It all started with a cat. Well, that’s what caused me to notice the beginnings of being unwell. A dear friend of mine had a cat and I began to be allergic to it. I had a cat of my own and I wasn’t allergic to it. Just the one cat. My eyes got all itchy and I would sneeze like crazy whenever I was near that cat. Within a few years I was allergic to all cats, including my beloved Moe B. Then extreme fatigue came. I’m not talking tired. I’m talking “close my eyes at red lights” kind of fatigue. I’d ask my passenger to tell me when the light turned green and firmly put my foot on the break and close my eyes during the red light. Eventually I went to a doctor and he said I had chronic tonsilitis. He said my tonsils had to go. So perhaps it was being perpetually sick that caused my fatigue. He said I’d be up and around in two weeks. I wasn’t. Two months later I could still barely walk down the street. Six months later I still spent days in bed. Relationships suffered. Some people assumed my absence from their life was a choice and feeling rejected they faded away. Other friendships were built solely on my endeavors to maintain the relationship, and unable to continue my constant care and attention of them, they too faded away. Time passed. Pain joined fatigue in it’s assault on my life. Simple tasks like washing dishes and doing laundry became impossible at times. For a few years I had a couple days in the span of weeks that I was able to be up and around. It’s been six years since that surgery and now I am happy to say I spend less days in bed than I do up and around. I tend to have a bad week in the midst of three and I am getting stronger and stronger.

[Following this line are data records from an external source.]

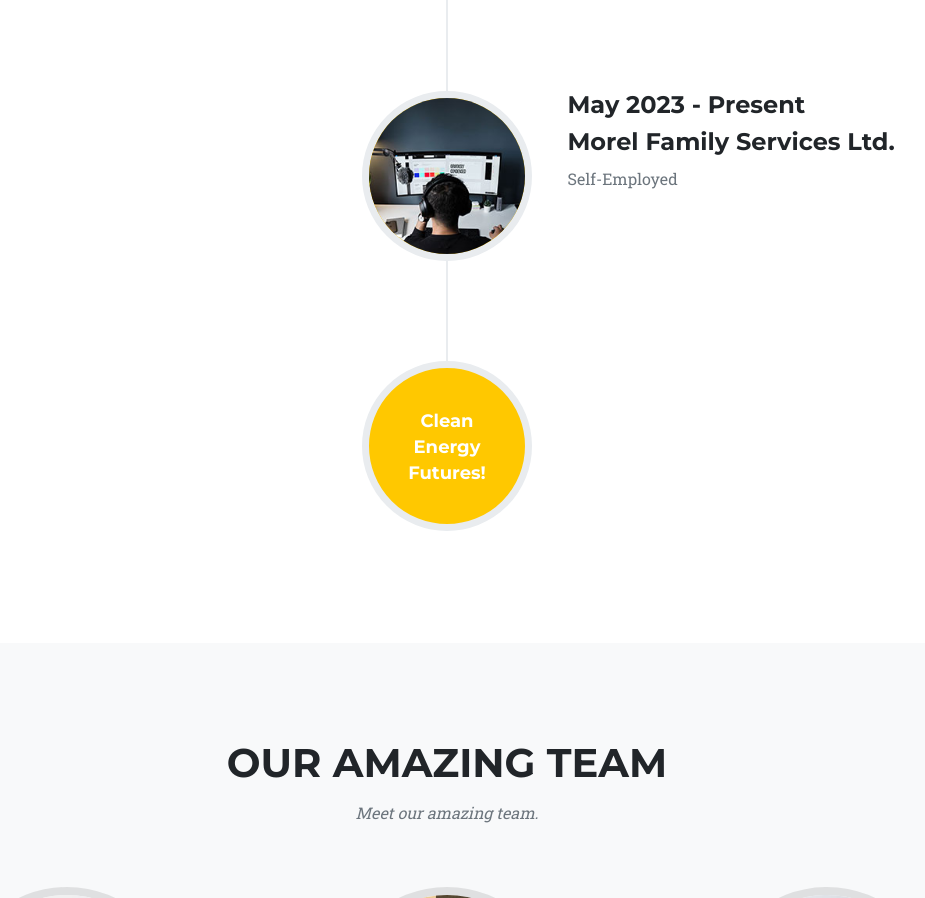
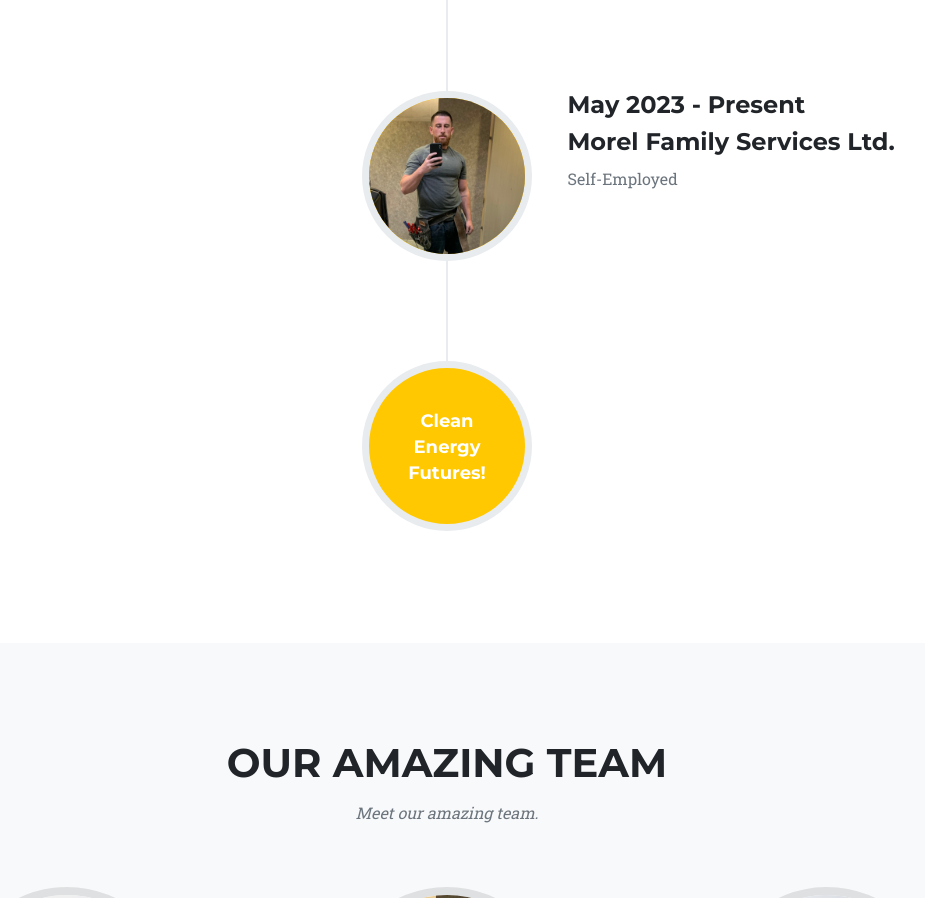
Before and after one commit to morelfamilyservices/morelfamilyservices.github.io, a plain HTML site: page index.html in a window 1280 px wide. Shown: the part 2992-3890 px from the top of the page, without its empty margins (193-1118 px from the left). Drawn offline with nearby package versions, Linux system fonts and the light colour scheme.

Commit message:
update about image

```diff
--- a/index.html
+++ b/index.html
@@ -208,7 +208,7 @@
                     </div>
                 </li>
                 <li class="timeline-inverted">
-                    <div class="timeline-image"><img class="rounded-circle img-fluid" src="assets/img/about/2.jpg"
+                    <div class="timeline-image"><img class="rounded-circle img-fluid" src="assets/img/team/jacob.jpeg"
                             alt="..." /></div>
                     <div class="timeline-panel">
                         <div class="timeline-heading">
```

My son bought me a vintage bike for Mother’s Day. I hadn’t been able to ride a bike in years but having gotten stronger I decided to give it a go. I rode about 2 miles. I was so thankful that I was able to do something that for years I hadn’t been able to enjoy. And I must say, I used to really love riding a bike! I’ve taken that bike out a few times since and one day a couple of weeks ago I was riding downhill through a tunnel. I tried to switch gears and pedal fast to harness the downhill motion for the up hill to come. As I did so my foot slipped off of the pedal and the pedal ate at my ankle. It was quite painful. I didn’t fall (my angels kept me up for sure.) The wound was bleeding badly but being on the boney part of my ankle the center of the wound quit bleeding pretty fast as I applied pressure hoping to not get blood on my white skirt. (I know what you’re thinking, ” who wears a long white skirt on a bike ride?”) The inner inch circumference of the cut was without blood and the outer rim was bleeding and my happy little platelets were doing their work. The next day I found that I had a scab on the rim but no scab in the center. I paid no attention and went about my life. About three or four days later my ankle began to really hurt. Walking hurt a lot. Almost like when you’ve got a bad sprain. I actually found myself limping. Upon inspecting my ankle several times daily I noticed that the scabbed rim was pulling the wound shut. No doubt this was what was giving me pain.
Sometimes I am tempted to feel discouraged by the bouts of pain and fatigue that come. I feel a bit conflicted knowing that The Lord wants me to be well and that I am going to be well while I am forced to go to bed early and cancel engagements because of not feeling well. So I am very thankful for the wound I got on my ankle. It is a beautiful example that sometimes pain is proof of healing. My body is healing. I know it like I know the sky is blue. So much good has come of this season of sickness. It’s birthed a humility in me that I have never known before. It’s produced patience and mercy and a trust in My Lord. I wouldn’t trade it for anything. I know that it’s outlived it’s usefulness, it’s time. Now when I have pain and fatigue I will remember that it’s not a reminder of sickness but a hallmark of the healing process.